**How to complete this task**
Scan the records below and report how many lines contain the word "pages", giving the number by itself.

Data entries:
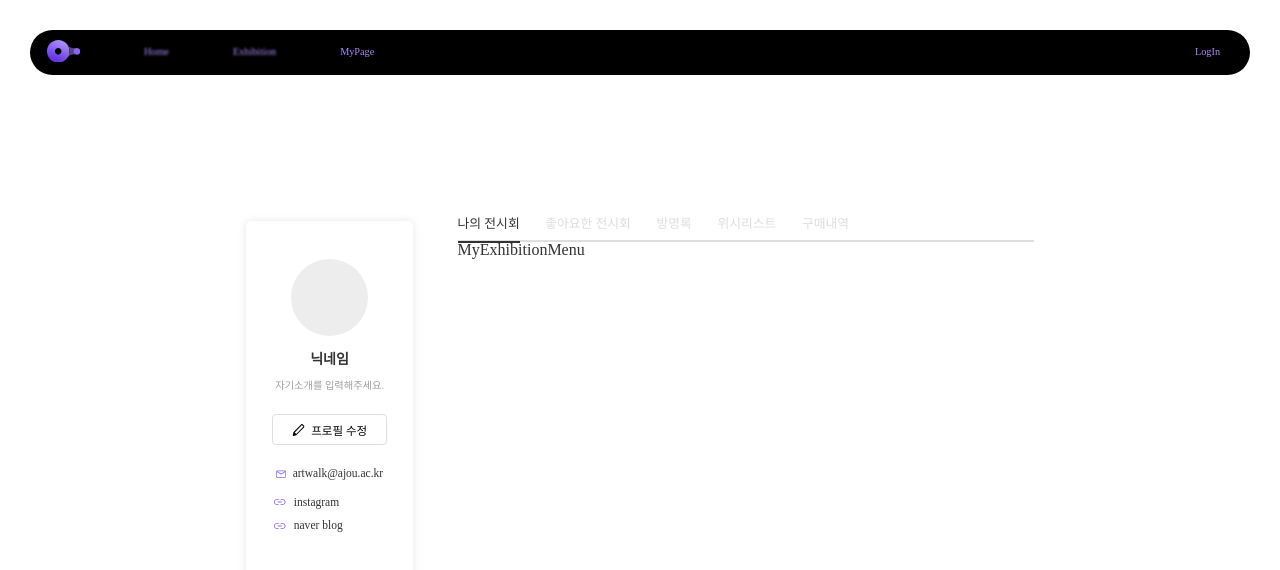
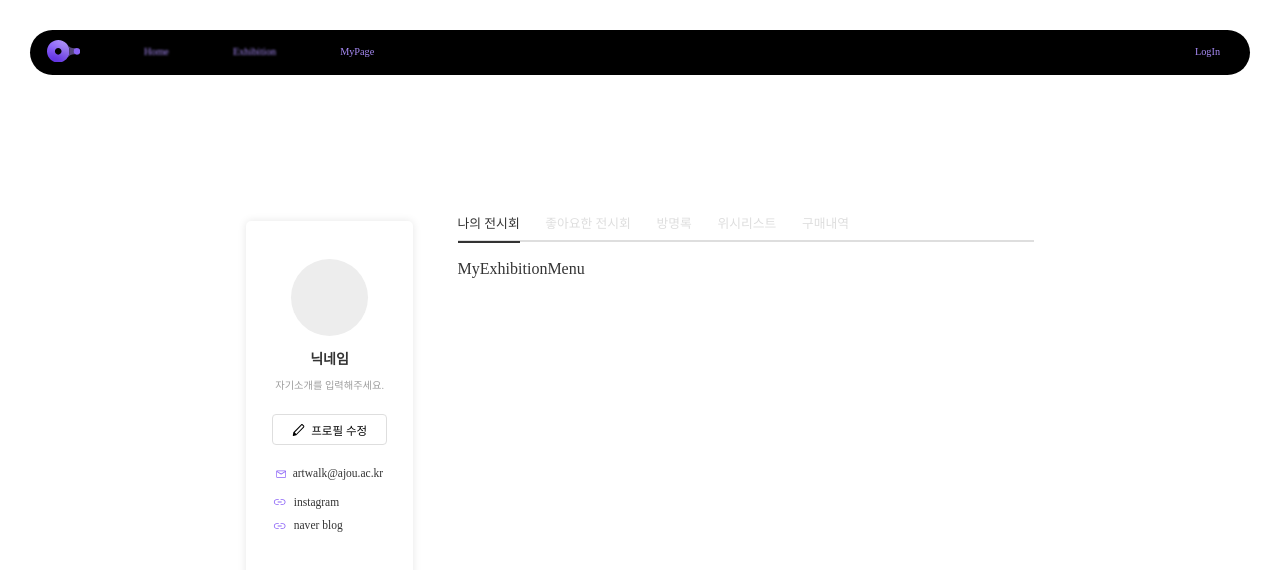
Before and after one commit to 23-2-Media-Project/front, a React (Create React App) app: page /mypage in a window 1280 px wide. Shown: the top 570 px of the page. Built offline with nearby package versions, Linux system fonts and the light colour scheme; a web font is replaced by a local one.

Commit message:
html&css: 메뉴 상세 영역 높이 및 padding

```diff
--- a/src/pages/MyPage.jsx
+++ b/src/pages/MyPage.jsx
@@ -41,7 +41,7 @@ const MyPage = () => {
       </Link> */}
       <div className="right-wrap">
         <TabMenu menuArr={menuArr} setTab={setTab} currentTab={currentTab} />
-        <div>{menuArr[currentTab].content}</div>
+        <div className="menu-contents-wrap">{menuArr[currentTab].content}</div>
       </div>
     </div>
   );
--- a/src/styles/MyPage.scss
+++ b/src/styles/MyPage.scss
@@ -112,5 +112,10 @@
         }
       }
     }
+    .menu-contents-wrap {
+      height: 100%;
+      padding: 1.5vw 0 0;
+      box-sizing: border-box;
+    }
   }
 }
```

**Solution to the problem**
2